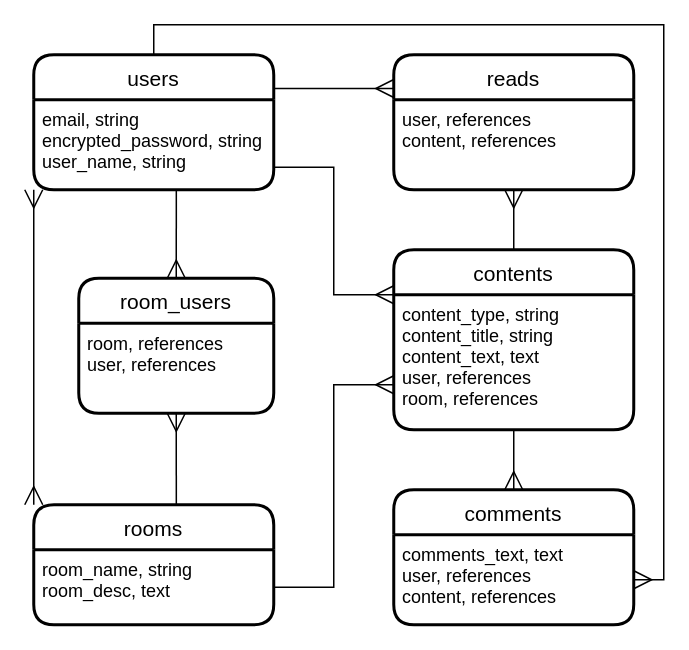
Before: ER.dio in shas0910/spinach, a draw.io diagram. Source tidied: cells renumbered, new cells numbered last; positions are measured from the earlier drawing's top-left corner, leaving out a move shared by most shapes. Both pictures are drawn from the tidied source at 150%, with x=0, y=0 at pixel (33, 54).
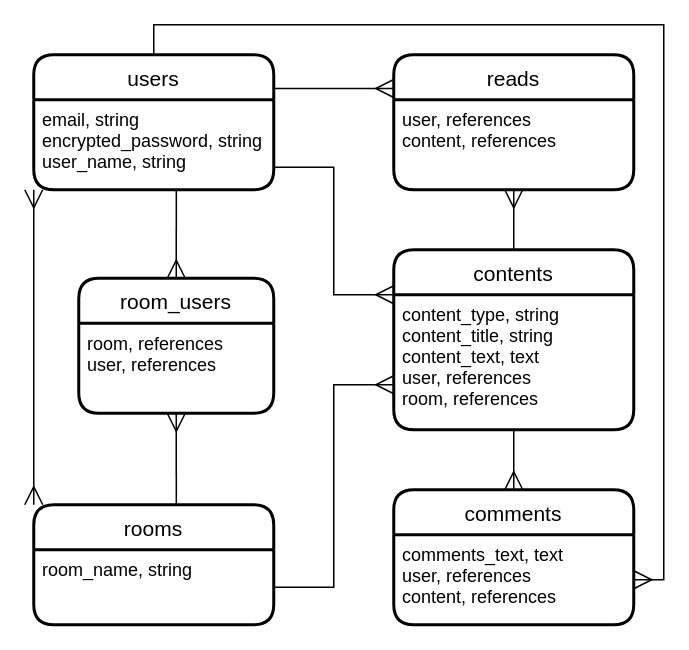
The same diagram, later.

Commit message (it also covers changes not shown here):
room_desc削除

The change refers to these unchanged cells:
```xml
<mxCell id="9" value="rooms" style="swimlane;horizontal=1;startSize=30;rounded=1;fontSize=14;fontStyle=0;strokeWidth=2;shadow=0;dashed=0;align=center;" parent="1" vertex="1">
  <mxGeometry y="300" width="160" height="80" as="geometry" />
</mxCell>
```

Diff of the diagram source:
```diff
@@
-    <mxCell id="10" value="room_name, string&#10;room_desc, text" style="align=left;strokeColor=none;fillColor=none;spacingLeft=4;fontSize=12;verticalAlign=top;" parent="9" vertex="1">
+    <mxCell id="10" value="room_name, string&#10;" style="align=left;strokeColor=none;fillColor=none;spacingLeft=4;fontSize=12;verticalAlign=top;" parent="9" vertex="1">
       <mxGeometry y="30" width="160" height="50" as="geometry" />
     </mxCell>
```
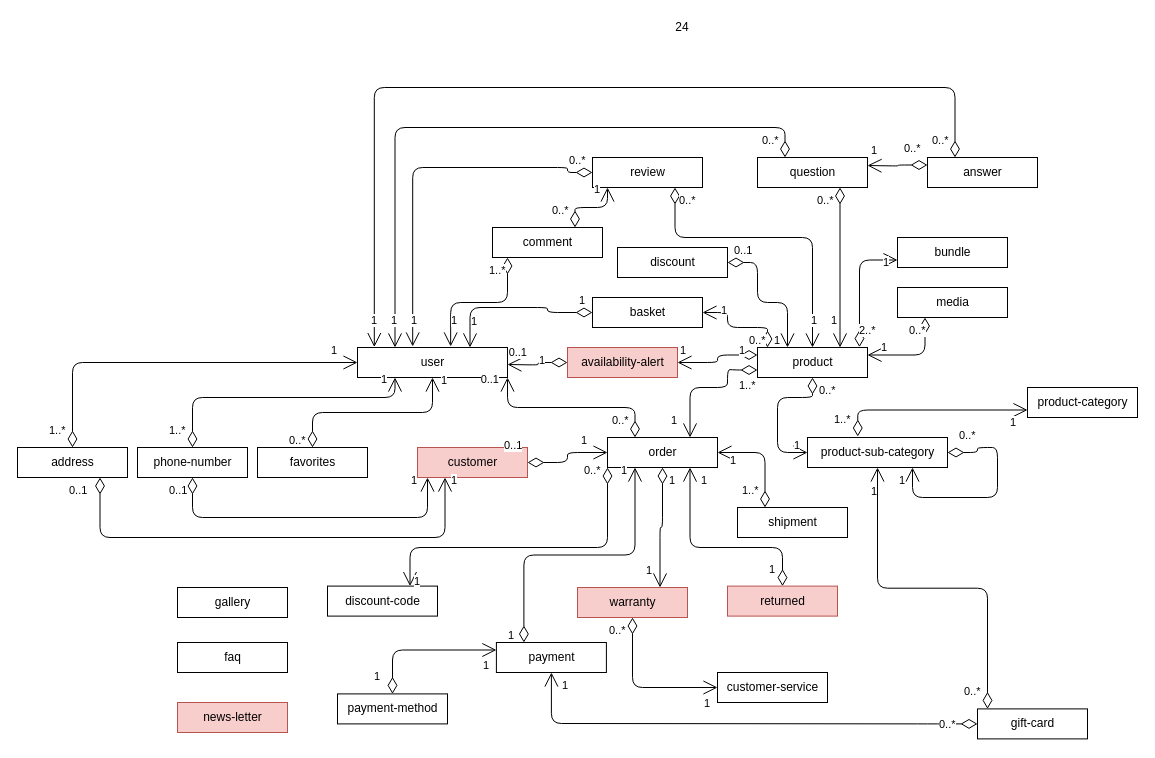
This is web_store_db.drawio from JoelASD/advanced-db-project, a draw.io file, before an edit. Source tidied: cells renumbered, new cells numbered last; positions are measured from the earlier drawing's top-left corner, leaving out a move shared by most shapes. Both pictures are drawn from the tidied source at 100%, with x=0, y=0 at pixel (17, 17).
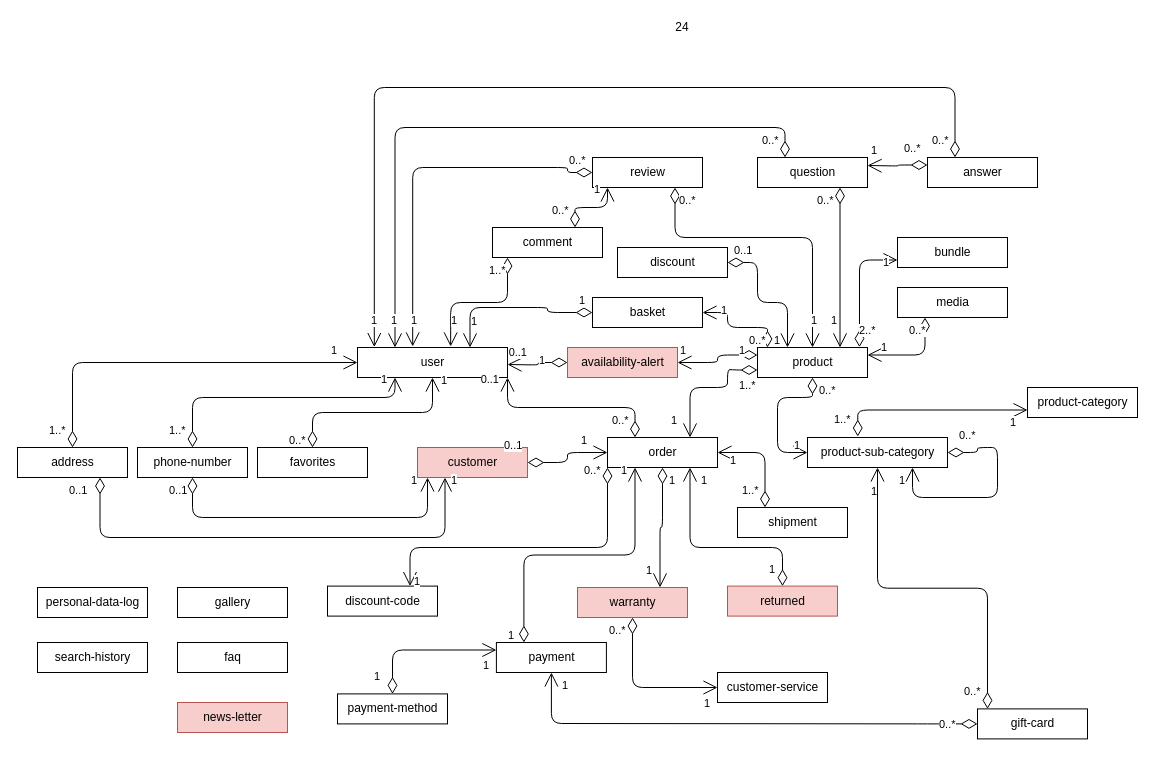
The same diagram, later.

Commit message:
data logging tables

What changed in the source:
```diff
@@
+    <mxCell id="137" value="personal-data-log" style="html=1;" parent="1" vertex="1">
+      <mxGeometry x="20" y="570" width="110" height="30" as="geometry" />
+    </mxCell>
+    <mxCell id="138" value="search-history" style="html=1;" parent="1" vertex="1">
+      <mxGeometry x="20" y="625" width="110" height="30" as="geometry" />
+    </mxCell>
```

* TASK GOAL: Search the records above for the word "mxCell" and give the number of lines where it occurs, nothing else.

* SOLVED EXERCISE: 9